**Required action**
Below are records. Find each line in them that holds the word "else" and copy it.

(Before-and-after change records)
►

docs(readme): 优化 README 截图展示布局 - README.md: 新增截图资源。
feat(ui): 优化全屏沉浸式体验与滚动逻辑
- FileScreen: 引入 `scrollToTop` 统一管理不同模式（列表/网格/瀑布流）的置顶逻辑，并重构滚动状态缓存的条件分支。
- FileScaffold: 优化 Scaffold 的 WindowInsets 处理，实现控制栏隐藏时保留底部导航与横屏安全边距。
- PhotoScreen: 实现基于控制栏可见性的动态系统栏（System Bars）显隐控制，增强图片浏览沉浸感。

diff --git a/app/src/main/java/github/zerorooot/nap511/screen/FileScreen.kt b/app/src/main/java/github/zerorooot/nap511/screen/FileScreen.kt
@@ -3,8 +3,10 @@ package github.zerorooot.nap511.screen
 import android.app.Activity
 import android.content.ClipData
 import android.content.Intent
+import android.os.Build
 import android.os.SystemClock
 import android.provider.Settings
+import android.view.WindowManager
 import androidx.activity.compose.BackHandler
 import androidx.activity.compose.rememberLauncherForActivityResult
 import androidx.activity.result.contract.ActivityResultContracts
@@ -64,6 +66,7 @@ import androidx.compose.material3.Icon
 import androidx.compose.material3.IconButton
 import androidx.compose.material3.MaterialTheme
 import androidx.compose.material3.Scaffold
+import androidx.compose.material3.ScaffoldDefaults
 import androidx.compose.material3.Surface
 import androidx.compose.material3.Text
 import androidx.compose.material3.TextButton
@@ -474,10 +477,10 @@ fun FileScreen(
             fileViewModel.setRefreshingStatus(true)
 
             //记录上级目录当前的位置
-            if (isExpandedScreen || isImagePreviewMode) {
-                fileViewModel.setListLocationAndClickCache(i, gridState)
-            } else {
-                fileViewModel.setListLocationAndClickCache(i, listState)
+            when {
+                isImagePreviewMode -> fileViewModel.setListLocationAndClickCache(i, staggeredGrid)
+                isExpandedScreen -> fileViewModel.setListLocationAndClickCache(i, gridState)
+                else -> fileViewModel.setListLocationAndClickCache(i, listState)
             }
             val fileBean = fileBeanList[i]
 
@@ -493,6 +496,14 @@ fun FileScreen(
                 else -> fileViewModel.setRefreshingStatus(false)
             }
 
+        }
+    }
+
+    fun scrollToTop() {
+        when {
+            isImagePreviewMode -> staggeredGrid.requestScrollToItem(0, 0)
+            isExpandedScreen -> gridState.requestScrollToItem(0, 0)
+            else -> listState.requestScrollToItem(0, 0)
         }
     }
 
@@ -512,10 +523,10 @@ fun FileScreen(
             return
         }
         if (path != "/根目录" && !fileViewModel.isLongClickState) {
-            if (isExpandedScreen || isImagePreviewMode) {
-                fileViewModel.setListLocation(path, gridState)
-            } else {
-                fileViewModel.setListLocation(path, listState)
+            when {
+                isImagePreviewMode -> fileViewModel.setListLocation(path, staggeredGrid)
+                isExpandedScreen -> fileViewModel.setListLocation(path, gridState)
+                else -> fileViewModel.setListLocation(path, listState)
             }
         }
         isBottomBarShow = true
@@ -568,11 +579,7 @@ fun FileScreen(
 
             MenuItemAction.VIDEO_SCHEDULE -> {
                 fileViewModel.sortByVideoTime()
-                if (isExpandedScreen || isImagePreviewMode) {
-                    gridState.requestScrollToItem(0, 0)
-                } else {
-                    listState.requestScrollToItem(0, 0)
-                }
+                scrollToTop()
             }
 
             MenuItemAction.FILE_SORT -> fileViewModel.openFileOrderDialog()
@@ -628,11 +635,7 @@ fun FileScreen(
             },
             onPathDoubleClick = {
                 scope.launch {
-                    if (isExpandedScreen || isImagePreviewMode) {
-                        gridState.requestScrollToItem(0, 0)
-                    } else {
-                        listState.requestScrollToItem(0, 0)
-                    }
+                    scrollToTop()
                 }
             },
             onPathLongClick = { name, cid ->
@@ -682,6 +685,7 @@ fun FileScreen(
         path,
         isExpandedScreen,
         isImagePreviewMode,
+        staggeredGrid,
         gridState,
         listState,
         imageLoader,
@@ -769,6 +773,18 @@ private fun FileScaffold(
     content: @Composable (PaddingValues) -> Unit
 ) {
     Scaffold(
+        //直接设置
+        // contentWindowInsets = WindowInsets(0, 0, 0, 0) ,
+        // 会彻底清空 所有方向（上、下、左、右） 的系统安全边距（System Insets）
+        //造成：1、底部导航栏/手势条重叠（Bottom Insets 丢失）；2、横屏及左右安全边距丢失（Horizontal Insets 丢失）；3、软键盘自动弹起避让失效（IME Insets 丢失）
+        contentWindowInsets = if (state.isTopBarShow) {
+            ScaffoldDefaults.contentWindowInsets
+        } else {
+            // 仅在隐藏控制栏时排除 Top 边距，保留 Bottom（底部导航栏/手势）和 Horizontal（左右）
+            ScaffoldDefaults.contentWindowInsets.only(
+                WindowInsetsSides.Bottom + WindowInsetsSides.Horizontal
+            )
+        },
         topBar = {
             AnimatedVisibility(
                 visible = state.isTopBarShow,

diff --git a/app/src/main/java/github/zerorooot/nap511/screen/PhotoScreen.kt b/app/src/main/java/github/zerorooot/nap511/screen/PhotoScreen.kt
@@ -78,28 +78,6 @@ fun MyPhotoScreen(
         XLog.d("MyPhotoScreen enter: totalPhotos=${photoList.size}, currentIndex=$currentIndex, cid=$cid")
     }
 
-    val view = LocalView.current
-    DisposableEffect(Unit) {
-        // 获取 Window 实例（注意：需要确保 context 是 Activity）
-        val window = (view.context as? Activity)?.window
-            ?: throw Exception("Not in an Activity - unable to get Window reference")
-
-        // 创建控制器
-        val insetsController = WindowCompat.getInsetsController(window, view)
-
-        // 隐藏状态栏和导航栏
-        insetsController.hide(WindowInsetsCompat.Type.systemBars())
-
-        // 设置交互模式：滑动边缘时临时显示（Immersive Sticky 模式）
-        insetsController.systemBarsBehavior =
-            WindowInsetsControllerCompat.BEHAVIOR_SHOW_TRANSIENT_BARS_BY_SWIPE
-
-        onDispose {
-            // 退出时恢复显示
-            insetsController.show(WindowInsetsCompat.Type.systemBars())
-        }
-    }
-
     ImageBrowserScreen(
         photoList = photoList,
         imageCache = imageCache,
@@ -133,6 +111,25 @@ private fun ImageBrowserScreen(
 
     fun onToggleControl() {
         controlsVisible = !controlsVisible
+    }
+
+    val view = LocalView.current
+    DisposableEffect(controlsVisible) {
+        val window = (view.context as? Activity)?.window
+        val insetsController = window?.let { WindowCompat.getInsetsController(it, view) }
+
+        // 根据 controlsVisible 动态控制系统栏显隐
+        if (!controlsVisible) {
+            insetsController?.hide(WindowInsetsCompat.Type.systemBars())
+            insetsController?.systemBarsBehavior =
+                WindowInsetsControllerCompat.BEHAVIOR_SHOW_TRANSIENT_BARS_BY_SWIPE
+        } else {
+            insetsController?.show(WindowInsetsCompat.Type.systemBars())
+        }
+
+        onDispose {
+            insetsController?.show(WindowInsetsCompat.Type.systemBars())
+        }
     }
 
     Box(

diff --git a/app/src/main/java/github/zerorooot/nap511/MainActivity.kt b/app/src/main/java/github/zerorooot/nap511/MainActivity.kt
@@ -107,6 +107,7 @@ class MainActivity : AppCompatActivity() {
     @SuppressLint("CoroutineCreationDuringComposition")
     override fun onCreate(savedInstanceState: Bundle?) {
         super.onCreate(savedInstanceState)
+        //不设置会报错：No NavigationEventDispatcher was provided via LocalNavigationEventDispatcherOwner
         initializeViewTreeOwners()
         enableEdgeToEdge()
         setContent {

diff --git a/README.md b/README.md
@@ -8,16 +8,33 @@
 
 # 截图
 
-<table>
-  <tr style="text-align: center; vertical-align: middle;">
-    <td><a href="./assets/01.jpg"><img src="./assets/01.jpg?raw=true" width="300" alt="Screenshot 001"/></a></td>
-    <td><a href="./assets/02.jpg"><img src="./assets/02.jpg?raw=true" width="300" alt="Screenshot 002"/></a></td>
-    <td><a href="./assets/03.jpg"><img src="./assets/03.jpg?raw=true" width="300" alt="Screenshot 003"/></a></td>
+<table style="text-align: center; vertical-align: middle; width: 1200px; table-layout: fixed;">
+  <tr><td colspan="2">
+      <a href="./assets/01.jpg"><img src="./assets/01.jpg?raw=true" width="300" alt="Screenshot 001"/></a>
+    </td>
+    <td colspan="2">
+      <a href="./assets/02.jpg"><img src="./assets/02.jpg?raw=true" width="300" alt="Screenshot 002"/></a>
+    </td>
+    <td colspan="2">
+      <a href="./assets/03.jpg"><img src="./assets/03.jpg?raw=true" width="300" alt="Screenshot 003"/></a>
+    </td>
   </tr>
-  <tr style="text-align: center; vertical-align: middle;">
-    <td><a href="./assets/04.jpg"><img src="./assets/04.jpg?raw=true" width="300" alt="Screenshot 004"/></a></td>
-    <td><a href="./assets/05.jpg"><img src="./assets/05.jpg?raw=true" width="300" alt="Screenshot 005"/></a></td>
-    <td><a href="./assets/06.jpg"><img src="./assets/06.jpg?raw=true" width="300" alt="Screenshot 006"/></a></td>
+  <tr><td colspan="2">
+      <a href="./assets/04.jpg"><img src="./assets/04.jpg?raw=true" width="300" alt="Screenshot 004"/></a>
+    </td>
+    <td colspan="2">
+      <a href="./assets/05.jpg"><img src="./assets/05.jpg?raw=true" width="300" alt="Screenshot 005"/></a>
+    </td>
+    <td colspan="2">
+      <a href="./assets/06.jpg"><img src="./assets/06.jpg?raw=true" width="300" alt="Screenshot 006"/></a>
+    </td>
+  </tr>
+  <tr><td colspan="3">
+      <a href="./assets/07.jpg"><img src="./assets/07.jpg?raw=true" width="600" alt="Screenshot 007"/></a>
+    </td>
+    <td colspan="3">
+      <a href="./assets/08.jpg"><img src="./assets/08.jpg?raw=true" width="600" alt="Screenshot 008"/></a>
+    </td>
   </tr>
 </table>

◄

**Solution below**
-            } else {
+                else -> fileViewModel.setListLocationAndClickCache(i, listState)
                 else -> fileViewModel.setRefreshingStatus(false)
+            else -> listState.requestScrollToItem(0, 0)
-            } else {
+                else -> fileViewModel.setListLocation(path, listState)
-                } else {
-                    } else {
+        } else {
+        } else {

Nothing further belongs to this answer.